● Exercise goal
Within the data that follows, how many lines carry the string "from"? Give the number alone.

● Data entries
# # #

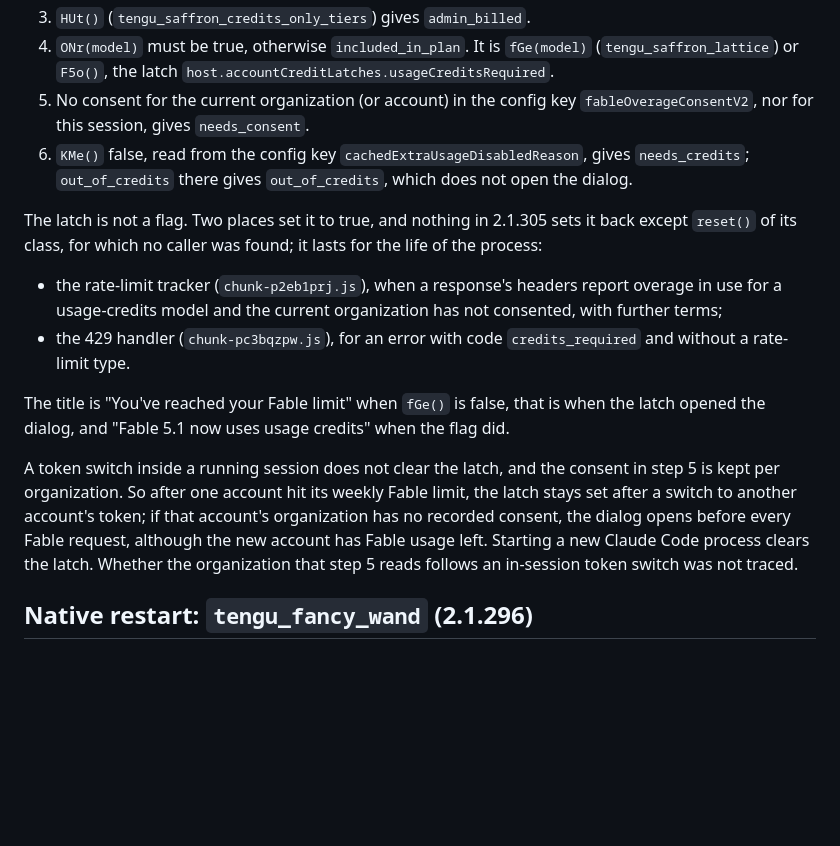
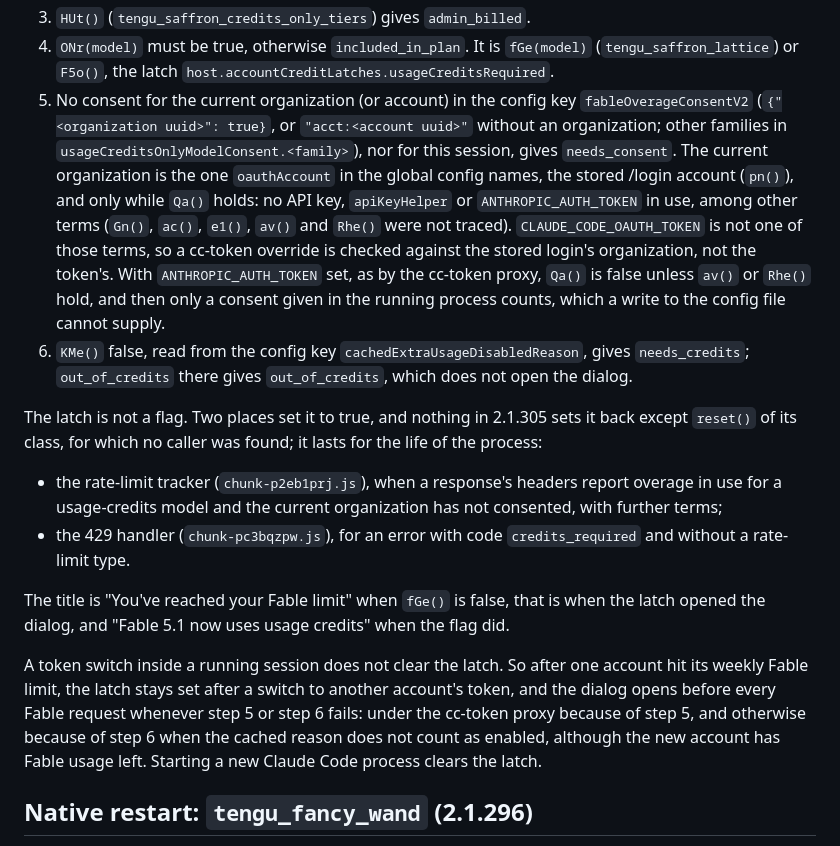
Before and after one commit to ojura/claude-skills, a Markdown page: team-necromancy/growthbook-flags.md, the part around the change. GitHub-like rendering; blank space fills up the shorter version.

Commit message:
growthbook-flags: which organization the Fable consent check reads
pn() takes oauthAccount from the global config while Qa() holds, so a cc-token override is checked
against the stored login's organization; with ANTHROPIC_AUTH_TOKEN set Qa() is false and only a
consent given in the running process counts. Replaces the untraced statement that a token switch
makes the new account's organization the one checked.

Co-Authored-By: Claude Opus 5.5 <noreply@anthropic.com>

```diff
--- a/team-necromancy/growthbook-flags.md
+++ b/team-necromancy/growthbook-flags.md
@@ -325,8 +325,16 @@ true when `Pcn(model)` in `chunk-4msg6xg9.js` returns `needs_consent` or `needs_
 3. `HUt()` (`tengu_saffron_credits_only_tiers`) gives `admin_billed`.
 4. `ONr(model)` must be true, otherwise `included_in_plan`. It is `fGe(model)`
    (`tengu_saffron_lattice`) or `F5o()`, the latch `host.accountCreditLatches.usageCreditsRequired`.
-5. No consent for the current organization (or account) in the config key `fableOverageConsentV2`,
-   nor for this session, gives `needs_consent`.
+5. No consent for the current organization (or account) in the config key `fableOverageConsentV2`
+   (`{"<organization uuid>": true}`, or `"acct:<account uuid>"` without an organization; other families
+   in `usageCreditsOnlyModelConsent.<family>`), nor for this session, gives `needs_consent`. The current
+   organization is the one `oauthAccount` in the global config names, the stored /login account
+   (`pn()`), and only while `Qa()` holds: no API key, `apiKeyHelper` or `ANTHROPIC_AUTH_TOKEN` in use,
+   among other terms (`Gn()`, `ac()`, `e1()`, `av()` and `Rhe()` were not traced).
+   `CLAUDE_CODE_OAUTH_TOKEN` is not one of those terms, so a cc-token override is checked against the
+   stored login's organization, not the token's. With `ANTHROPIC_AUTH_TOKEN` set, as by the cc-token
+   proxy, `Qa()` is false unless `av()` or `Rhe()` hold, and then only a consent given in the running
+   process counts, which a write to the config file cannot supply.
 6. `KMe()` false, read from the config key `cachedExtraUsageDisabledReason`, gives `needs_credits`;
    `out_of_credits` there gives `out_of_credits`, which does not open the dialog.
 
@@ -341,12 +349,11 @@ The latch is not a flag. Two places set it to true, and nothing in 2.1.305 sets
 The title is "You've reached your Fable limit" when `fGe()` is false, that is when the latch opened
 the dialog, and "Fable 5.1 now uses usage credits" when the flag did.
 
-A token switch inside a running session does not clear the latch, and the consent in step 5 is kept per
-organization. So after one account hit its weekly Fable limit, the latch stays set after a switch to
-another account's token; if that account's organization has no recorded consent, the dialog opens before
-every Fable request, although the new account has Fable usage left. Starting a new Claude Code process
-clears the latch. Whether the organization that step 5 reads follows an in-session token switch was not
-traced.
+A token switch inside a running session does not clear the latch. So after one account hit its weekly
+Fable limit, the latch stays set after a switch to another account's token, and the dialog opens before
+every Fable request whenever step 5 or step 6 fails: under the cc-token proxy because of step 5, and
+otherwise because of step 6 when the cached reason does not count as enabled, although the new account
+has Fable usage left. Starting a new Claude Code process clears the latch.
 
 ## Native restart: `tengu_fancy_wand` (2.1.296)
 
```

# # #

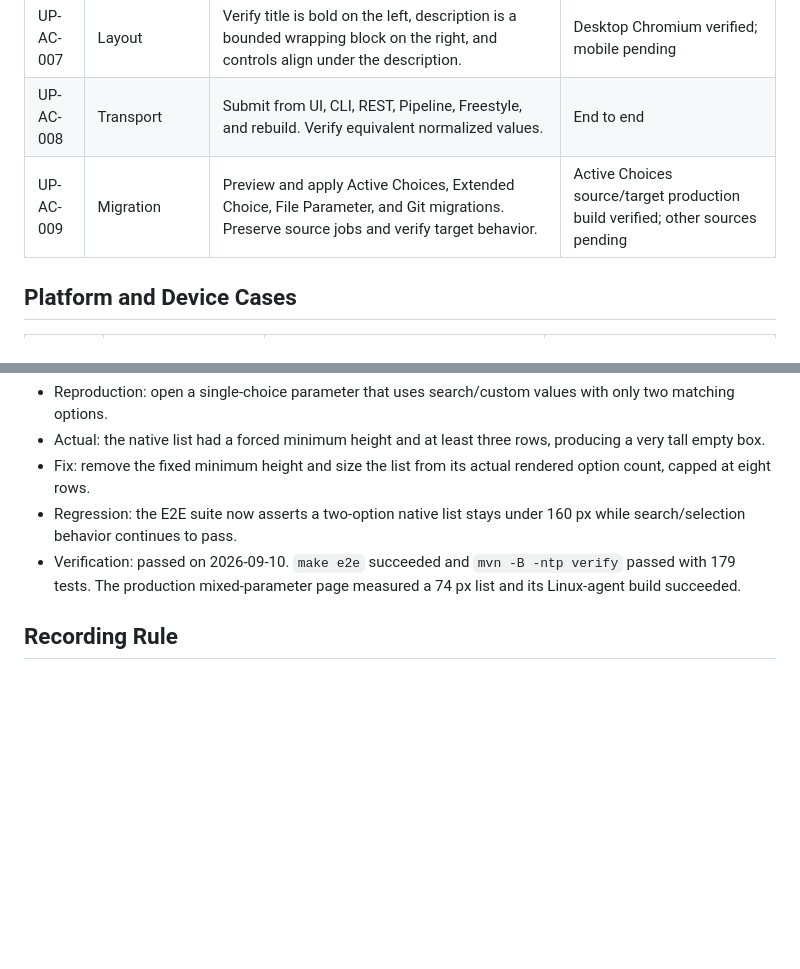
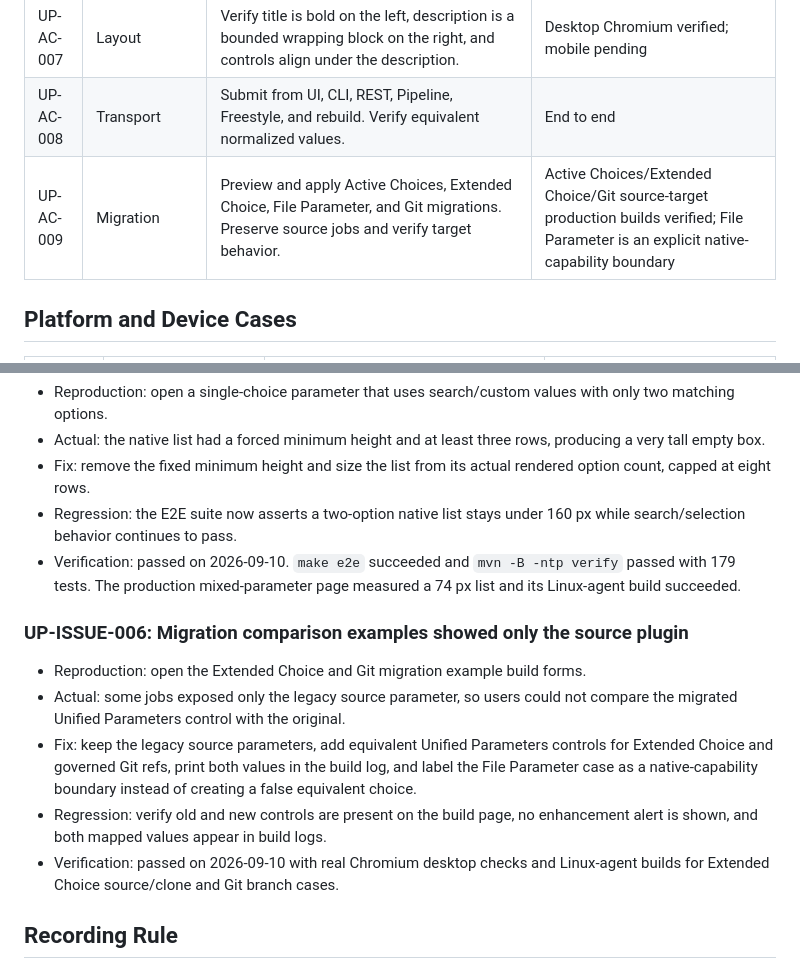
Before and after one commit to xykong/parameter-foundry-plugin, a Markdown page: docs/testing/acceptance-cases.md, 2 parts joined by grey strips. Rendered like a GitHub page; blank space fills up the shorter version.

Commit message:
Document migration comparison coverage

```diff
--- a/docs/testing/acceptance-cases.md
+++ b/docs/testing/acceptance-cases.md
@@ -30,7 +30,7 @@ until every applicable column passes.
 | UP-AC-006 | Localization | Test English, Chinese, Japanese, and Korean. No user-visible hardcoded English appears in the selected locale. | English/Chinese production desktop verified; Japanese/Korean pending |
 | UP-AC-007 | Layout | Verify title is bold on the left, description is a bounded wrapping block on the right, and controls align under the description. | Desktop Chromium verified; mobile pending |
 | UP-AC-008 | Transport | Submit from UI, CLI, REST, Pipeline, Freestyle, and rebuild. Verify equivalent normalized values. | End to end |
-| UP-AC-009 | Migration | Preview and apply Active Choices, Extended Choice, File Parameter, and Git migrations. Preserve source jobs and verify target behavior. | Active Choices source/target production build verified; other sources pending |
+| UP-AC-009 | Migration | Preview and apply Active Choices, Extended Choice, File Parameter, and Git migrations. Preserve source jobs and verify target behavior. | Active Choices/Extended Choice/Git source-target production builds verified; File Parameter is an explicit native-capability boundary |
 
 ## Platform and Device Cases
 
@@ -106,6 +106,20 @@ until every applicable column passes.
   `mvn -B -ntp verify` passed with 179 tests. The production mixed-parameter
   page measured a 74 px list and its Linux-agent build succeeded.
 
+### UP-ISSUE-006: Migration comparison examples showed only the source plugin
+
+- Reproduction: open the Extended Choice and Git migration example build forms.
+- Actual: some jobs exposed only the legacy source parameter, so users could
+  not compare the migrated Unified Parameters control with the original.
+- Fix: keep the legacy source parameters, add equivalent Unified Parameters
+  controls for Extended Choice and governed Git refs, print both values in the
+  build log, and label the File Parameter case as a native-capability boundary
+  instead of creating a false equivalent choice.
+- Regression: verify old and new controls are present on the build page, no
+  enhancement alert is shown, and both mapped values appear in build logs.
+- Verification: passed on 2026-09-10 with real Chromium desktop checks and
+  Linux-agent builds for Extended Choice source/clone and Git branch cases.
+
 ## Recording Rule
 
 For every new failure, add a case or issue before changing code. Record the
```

# # #

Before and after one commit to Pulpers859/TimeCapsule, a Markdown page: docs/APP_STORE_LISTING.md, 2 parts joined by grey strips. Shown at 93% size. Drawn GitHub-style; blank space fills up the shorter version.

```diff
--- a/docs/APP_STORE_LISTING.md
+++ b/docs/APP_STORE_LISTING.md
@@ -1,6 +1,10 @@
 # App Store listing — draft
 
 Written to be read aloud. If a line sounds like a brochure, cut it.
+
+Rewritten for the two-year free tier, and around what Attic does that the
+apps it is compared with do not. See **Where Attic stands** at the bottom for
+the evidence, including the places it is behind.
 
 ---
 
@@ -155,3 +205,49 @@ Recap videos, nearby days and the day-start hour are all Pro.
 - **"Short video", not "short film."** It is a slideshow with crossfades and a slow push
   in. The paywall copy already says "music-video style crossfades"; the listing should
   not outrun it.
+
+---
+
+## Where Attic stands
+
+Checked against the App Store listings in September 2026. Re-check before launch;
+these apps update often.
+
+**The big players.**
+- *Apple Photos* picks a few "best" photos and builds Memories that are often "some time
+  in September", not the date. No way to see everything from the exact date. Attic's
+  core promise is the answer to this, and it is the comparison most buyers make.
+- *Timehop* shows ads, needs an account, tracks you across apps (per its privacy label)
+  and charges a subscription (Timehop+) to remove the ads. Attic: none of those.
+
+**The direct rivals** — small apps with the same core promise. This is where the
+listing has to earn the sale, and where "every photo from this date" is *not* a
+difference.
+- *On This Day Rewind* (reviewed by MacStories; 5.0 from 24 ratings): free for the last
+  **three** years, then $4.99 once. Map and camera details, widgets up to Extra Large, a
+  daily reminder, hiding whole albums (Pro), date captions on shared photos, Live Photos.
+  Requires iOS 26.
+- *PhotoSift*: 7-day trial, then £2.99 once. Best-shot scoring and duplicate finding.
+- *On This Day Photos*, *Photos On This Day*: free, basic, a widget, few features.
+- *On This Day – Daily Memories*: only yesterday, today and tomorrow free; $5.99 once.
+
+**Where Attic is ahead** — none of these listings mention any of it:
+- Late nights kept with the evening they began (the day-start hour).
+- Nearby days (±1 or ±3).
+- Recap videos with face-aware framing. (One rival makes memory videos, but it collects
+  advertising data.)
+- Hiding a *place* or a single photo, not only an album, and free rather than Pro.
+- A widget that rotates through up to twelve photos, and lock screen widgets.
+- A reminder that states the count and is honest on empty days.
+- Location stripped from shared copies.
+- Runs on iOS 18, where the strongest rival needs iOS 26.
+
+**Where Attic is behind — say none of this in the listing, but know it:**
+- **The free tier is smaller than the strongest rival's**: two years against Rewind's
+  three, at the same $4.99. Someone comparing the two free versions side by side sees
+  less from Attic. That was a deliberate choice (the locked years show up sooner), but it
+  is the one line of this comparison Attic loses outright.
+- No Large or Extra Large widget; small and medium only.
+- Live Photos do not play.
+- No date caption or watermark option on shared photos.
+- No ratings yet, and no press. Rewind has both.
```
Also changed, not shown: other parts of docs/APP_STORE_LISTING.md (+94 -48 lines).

# # #

● Answer area
8